Is DKIM Enough?

DKIM (and especially SPF and DKIM together) are a great combination. However, it’s important to note that these two technologies are insufficient to prevent many kind of inbound mail attacks.

The challenge is that DKIM cannot verify anything other than the data integrity between the time of signing and the time of verifying. Attacks from valid domains that pass DKIM will not be marked as “suspicious”; look-alike domains, imposter DKIM verification headers, and display name spoofing are just a few of the common and highly effective attacks that bypass DKIM and land in inboxes.

Effective email security requires “defense in depth”, and while SPF and DKIM are an important component of that strategy, they are insufficient on their own.


GreatHorn is the world’s first and ONLY comprehensive and fully automated inbound email protection platform.
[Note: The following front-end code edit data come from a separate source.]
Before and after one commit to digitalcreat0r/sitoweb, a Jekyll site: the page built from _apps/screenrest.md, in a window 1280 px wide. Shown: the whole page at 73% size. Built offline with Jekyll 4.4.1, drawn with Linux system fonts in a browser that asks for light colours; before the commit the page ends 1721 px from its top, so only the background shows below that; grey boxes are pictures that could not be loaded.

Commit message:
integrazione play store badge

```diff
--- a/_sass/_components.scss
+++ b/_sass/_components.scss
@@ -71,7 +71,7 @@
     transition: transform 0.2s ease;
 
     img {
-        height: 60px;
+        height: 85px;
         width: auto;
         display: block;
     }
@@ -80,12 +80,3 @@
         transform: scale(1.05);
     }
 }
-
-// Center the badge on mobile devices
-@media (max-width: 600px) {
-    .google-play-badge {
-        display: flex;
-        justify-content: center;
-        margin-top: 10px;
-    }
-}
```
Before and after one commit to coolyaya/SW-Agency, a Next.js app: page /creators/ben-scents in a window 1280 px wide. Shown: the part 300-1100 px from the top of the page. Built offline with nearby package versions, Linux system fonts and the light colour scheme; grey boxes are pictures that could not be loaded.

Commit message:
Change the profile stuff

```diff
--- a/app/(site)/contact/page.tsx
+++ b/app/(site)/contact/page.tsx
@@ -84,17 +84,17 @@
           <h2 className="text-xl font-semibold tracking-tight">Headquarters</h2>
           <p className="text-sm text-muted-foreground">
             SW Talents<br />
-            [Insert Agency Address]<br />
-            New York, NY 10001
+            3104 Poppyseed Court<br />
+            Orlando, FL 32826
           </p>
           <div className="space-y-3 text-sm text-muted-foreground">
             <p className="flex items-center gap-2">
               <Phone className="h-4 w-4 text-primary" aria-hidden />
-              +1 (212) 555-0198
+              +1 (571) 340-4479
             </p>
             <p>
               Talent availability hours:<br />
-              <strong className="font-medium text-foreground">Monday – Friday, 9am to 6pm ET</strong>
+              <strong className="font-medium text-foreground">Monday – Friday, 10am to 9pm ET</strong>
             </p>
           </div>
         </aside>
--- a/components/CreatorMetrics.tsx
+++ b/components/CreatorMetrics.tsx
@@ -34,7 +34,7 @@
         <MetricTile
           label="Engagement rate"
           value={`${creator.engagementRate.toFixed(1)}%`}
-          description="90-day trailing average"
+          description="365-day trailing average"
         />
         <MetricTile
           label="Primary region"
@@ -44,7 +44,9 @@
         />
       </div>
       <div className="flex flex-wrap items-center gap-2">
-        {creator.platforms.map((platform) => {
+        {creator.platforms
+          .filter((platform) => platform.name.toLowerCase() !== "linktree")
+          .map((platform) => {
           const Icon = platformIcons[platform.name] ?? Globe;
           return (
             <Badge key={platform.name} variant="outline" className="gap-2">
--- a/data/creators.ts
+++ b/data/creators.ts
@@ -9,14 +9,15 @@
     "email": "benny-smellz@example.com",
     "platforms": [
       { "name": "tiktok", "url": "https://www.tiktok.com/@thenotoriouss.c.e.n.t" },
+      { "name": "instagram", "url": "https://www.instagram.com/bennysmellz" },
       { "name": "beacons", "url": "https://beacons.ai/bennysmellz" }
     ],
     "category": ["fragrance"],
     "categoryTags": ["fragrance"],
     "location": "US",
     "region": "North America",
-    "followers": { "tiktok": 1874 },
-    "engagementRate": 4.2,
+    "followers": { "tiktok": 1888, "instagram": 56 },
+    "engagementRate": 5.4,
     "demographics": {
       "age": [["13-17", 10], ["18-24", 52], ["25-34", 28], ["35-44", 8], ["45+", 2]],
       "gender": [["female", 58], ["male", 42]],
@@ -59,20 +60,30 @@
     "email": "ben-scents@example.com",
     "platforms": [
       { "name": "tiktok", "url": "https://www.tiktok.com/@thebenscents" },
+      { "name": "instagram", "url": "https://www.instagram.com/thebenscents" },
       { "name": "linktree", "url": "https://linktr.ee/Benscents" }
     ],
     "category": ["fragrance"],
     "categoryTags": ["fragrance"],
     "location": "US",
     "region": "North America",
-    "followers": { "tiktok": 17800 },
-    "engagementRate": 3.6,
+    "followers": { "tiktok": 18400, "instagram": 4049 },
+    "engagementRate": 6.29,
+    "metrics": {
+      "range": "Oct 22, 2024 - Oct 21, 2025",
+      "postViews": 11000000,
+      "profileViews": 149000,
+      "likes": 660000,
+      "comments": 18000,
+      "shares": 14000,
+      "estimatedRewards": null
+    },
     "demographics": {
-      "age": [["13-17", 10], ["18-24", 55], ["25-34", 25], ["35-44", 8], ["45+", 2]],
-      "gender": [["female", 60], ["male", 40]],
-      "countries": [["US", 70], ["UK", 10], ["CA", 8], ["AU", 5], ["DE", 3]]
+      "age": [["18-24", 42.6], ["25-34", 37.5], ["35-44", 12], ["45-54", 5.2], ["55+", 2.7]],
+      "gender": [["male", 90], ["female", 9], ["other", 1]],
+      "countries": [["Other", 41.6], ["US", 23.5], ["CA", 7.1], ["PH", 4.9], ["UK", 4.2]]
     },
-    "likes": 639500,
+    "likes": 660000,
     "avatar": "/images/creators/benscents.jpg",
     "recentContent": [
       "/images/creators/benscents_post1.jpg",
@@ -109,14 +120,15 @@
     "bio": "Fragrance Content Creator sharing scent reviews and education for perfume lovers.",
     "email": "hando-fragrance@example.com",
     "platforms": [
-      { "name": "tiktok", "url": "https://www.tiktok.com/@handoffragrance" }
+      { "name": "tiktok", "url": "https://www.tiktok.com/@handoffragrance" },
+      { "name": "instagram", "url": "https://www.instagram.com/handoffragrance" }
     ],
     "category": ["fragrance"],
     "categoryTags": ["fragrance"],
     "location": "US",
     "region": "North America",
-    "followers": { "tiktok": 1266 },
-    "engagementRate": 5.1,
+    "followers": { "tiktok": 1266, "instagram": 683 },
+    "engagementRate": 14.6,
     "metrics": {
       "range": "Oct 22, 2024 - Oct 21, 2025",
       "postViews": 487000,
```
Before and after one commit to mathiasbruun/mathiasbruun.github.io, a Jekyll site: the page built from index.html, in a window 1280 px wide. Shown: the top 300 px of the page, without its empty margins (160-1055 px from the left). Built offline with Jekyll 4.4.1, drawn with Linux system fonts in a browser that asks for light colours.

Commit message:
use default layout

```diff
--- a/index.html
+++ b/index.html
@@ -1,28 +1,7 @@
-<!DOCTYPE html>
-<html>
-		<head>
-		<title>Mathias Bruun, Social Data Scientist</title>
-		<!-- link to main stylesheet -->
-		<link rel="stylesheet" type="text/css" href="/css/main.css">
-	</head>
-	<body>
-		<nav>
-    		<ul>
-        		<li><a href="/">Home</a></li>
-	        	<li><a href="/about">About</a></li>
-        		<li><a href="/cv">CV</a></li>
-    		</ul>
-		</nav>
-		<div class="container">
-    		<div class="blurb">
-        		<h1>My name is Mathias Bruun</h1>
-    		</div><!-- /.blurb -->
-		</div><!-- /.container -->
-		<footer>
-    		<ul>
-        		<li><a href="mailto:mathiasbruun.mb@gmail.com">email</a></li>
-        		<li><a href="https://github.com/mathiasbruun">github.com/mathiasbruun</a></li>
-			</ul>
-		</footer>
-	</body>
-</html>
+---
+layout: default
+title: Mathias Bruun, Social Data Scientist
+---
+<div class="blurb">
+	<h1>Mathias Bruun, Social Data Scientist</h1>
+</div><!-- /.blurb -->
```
Requiring no setup steps, no change to mail routing, and no reliance upon email gateways or insecure blind copies of mail to third parties, it co-exists with SPF, DKIM, and DMARC to provide the only comprehensive spear phishing protection on the market.

With GreatHorn Inbound Email Security for Google Apps and Office 365, you can take control (via the GreatHorn Policy Engine) of how to handle messages that don’t get caught by SPF and DKIM. For example, GreatHorn allows you to:

  • Extend mail authentication analysis to include content analytics, quickly identifying wire transfer frauds, CEO impersonation attempts to steal employee W2s, and other forms of PCI, PII, and PHI theft
  • Detect and remove messages that come from domains that are look-alikes of your domain – for example, yourcompany.com vs yourcornpany.com
  • Quarantine messages that violate GreatHorn policy, removing them from the inbox and placing them into a folder, similar to a Spam folder
  • Automatically flag suspicious or anomalous messages to your users, providing truly effective realtime end-user awareness, rather than often ignored training

Setting up SPF and DKIM are important, but if you’re running Google Apps or Office 365, and want to truly protect your organization against inbound email threat, GreatHorn stands alone in its ability to defend your users.